● PROBLEM DESCRIPTION: Report back each line of the data that contains the word "Before".

● INFORMATION:
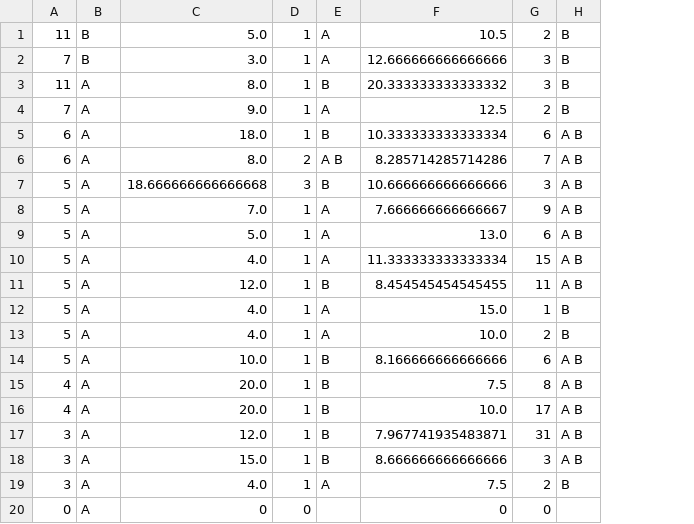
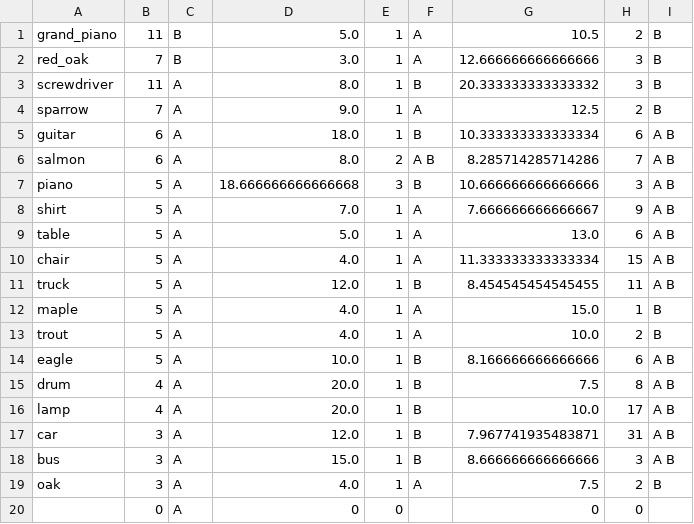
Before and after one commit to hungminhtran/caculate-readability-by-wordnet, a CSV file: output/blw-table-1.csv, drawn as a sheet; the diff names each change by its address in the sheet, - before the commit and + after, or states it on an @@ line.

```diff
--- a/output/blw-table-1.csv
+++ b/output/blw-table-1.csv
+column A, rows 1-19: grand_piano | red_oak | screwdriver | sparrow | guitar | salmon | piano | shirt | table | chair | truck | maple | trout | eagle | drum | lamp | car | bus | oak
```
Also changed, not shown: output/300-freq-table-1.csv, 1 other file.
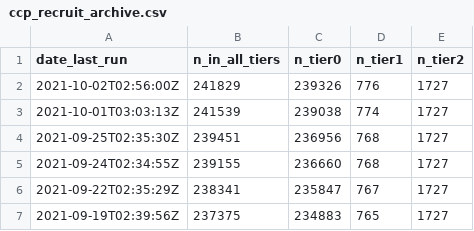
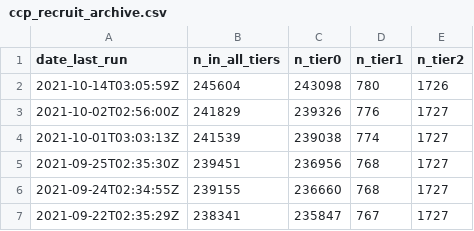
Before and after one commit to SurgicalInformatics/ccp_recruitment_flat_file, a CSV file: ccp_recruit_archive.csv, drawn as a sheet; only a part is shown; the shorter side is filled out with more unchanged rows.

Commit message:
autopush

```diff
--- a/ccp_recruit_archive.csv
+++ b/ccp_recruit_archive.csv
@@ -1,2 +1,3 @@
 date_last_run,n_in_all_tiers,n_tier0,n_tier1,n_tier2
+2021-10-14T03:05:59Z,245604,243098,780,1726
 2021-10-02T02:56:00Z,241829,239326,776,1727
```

● SOLUTION TO THIS EXERCISE:
Before and after one commit to hungminhtran/caculate-readability-by-wordnet, a CSV file: output/blw-table-1.csv, drawn as a sheet; the diff names each change by its address in the sheet, - before the commit and + after, or states it on an @@ line.
Before and after one commit to SurgicalInformatics/ccp_recruitment_flat_file, a CSV file: ccp_recruit_archive.csv, drawn as a sheet; only a part is shown; the shorter side is filled out with more unchanged rows.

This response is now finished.